As a side, why in a helix form? And why so long a pathway for getting into the cell, the longest possible distance following the curving form of the helix? There are answers, though not in the science yet, but in the more imaginative realm of observing and listening to Nature.
When looking at a topological map of a river we always see the meandering pathway the river follows. Each unique, but always the same overall pattern. The same pattern we see when every water is flowing. What we are seeing is a two dimensional slice of a three dimensional helix form. Water always moves in this manner. It renews and enlivens itself in this sensitive chaos. Take the rhythm out, straighten the river, and it dies. Our receptors have taken the form most loved by Nature. The helix forms gives the greatest strength and allows the most encoding of information in the shortest length. Because of its circular path. This is why DNA is in this shape and the shape is continually repeated in our bodies. Following how the river flows. Following Nature’s wisdom.
Imagine the CB receptors as mountain creeks. Taking these little packets of information on the longest possible circular distance on their journey from outside the cell depositing them inside. Enlivening, charging the message with each turn of the helix and having more time to gain access to the most information.

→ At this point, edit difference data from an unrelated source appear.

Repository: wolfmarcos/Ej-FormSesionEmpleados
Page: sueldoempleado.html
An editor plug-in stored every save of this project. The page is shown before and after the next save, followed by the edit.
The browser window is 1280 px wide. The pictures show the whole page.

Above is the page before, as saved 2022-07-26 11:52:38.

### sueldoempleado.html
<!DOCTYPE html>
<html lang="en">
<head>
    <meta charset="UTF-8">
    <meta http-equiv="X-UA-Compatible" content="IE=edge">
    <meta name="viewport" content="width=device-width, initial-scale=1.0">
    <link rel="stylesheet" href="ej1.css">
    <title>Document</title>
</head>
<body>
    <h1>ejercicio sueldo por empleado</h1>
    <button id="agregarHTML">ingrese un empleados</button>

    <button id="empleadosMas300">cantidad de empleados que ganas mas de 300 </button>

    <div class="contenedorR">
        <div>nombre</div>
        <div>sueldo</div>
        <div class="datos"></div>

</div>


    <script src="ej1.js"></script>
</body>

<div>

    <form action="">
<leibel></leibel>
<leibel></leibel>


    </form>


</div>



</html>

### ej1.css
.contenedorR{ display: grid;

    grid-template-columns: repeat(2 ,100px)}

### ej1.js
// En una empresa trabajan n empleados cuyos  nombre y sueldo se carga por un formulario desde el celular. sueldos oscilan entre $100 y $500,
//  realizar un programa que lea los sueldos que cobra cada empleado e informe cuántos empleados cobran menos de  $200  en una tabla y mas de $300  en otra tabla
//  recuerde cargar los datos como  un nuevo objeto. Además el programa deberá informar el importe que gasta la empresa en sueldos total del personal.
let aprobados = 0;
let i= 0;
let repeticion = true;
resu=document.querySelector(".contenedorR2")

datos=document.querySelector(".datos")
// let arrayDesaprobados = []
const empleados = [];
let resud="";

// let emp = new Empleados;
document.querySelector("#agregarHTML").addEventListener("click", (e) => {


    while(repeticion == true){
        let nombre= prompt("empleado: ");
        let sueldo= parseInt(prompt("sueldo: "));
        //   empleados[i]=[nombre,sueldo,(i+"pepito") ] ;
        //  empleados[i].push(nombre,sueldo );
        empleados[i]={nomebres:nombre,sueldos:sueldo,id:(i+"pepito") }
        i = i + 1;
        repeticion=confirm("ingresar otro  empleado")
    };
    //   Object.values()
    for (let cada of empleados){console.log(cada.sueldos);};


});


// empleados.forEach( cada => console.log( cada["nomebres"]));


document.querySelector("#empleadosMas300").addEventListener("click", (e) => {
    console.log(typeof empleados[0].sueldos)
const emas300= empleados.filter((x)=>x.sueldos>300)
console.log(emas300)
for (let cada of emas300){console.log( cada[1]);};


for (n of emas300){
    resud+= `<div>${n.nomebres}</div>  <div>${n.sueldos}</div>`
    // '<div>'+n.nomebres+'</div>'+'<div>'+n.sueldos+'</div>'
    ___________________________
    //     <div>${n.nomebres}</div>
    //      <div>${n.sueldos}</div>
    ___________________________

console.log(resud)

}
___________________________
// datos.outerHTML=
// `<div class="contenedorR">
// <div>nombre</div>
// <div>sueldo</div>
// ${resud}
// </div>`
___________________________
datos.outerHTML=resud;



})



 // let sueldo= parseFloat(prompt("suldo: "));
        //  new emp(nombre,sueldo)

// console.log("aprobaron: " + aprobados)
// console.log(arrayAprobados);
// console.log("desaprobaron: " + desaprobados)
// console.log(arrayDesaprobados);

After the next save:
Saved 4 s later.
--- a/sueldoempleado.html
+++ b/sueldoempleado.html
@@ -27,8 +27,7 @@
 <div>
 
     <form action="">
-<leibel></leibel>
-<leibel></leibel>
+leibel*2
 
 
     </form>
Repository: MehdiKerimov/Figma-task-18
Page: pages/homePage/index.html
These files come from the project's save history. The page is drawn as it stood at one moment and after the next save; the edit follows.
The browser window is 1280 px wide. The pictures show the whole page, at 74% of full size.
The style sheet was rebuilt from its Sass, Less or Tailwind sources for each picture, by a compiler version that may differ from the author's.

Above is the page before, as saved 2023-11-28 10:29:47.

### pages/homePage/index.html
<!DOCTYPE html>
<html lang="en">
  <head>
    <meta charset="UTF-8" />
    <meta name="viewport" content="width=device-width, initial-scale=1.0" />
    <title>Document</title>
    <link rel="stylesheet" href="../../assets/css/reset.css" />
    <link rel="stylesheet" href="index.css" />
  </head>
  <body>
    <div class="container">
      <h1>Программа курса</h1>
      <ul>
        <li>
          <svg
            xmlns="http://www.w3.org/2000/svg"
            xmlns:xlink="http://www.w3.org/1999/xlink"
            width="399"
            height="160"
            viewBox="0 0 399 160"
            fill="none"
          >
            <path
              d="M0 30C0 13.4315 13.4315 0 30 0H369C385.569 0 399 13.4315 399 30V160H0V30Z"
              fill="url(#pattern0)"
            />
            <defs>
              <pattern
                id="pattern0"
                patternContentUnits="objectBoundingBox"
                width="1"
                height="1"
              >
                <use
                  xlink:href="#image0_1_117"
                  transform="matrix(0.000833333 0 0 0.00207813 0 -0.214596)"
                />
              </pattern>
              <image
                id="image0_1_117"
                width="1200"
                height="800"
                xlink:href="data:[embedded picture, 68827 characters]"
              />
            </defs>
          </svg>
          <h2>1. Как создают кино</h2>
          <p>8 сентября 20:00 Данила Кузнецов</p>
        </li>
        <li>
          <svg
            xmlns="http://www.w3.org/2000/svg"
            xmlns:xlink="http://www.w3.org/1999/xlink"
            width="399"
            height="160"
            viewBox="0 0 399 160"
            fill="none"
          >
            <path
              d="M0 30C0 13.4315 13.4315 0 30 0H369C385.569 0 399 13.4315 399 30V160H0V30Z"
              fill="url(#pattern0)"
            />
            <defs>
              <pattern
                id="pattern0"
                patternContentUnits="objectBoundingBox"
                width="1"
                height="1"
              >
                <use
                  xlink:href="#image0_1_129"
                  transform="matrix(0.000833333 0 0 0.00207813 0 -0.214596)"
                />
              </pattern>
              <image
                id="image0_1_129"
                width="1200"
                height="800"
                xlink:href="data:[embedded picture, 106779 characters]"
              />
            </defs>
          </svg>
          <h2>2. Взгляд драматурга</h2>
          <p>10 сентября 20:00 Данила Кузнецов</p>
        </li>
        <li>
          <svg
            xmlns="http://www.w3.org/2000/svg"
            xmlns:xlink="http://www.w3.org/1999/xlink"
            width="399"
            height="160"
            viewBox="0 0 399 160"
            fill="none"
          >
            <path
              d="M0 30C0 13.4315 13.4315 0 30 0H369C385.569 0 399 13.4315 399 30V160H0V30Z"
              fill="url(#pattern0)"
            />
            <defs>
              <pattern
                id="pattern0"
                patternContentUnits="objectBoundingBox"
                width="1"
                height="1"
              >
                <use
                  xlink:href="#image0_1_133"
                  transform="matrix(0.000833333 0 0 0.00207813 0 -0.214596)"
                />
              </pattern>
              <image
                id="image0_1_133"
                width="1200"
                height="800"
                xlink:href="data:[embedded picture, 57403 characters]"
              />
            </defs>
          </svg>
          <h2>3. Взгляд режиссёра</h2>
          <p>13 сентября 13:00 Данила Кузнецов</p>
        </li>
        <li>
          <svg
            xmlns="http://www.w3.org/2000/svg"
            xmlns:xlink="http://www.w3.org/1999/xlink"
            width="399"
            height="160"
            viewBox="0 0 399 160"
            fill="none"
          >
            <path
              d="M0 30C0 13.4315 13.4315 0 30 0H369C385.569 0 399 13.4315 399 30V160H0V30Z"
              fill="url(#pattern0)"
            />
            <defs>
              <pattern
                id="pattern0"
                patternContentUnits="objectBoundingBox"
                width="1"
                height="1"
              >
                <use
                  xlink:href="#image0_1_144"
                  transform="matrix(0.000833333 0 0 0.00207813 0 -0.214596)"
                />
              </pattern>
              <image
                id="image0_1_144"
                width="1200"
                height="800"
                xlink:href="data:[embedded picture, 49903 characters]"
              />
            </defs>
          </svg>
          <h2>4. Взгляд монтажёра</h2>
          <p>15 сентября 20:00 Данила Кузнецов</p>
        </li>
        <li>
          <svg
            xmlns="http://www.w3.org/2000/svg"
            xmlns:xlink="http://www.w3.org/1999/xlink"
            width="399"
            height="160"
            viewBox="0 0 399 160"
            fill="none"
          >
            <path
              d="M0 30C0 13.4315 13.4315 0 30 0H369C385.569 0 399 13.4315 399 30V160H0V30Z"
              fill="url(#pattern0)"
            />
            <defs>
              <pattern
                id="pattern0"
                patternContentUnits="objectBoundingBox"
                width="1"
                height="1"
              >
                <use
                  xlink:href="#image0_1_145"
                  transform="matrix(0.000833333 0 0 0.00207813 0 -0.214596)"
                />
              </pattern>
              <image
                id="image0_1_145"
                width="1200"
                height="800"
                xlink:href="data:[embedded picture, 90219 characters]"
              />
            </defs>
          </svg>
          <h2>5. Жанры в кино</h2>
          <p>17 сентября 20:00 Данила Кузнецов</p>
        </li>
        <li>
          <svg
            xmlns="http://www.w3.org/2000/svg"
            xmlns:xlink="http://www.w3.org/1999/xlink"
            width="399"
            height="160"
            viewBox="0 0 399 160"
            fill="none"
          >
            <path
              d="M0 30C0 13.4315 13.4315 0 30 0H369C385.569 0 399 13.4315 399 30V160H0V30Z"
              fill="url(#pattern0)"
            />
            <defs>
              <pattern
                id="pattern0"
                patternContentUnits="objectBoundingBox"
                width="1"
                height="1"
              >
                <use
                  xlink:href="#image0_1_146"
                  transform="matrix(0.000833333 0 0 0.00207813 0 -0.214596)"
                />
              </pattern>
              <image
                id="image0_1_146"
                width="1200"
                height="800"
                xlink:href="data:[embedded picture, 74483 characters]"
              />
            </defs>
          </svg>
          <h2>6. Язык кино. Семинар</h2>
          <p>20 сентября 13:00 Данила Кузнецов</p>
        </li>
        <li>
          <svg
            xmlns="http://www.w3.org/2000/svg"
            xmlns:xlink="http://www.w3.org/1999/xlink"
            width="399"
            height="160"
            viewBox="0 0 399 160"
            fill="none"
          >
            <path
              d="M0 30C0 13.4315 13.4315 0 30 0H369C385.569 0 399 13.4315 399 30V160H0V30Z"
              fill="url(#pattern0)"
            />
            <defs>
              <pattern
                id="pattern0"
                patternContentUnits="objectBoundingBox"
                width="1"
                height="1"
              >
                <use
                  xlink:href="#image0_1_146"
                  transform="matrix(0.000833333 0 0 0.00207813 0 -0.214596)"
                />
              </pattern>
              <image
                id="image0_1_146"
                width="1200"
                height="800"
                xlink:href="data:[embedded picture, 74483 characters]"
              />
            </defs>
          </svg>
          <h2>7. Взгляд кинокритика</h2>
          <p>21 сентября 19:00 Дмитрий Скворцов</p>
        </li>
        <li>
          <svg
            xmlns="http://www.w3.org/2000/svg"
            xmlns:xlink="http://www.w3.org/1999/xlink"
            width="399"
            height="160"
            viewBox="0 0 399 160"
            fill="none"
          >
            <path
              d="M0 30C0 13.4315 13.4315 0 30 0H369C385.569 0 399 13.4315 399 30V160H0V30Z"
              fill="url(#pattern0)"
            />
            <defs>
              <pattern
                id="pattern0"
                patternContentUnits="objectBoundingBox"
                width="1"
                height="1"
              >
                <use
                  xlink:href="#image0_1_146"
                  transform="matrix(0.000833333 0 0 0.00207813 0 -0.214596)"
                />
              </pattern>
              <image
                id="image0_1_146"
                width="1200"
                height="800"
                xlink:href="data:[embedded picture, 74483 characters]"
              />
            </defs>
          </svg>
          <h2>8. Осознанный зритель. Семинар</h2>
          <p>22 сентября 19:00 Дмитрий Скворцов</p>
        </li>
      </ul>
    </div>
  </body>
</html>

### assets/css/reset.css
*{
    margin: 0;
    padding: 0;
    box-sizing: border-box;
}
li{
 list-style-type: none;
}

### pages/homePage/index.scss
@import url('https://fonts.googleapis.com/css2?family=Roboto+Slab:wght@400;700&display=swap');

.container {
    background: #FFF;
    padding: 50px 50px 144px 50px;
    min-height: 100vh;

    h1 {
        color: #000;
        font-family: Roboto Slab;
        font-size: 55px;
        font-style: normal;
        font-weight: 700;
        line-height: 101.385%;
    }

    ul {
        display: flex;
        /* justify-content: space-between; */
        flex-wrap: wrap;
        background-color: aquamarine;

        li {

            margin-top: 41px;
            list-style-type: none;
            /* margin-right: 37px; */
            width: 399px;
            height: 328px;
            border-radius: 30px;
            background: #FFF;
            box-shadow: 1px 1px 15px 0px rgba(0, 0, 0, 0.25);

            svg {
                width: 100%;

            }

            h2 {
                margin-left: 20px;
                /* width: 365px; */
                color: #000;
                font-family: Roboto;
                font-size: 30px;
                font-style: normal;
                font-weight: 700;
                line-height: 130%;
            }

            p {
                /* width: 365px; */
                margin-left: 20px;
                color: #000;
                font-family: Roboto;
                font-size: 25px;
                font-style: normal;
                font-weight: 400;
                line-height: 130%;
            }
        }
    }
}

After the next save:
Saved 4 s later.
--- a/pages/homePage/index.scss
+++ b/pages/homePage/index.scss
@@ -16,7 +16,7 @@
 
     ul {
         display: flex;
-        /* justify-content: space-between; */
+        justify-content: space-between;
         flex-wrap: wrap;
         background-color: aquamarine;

What other “listening” part of our body is in this curved return on itself shape? The Cochlea in the ear. Though here it is more a vortex than a helix, both giving the most surface area to receive information in the least space. Both avenues of communication within the body. It only makes sense.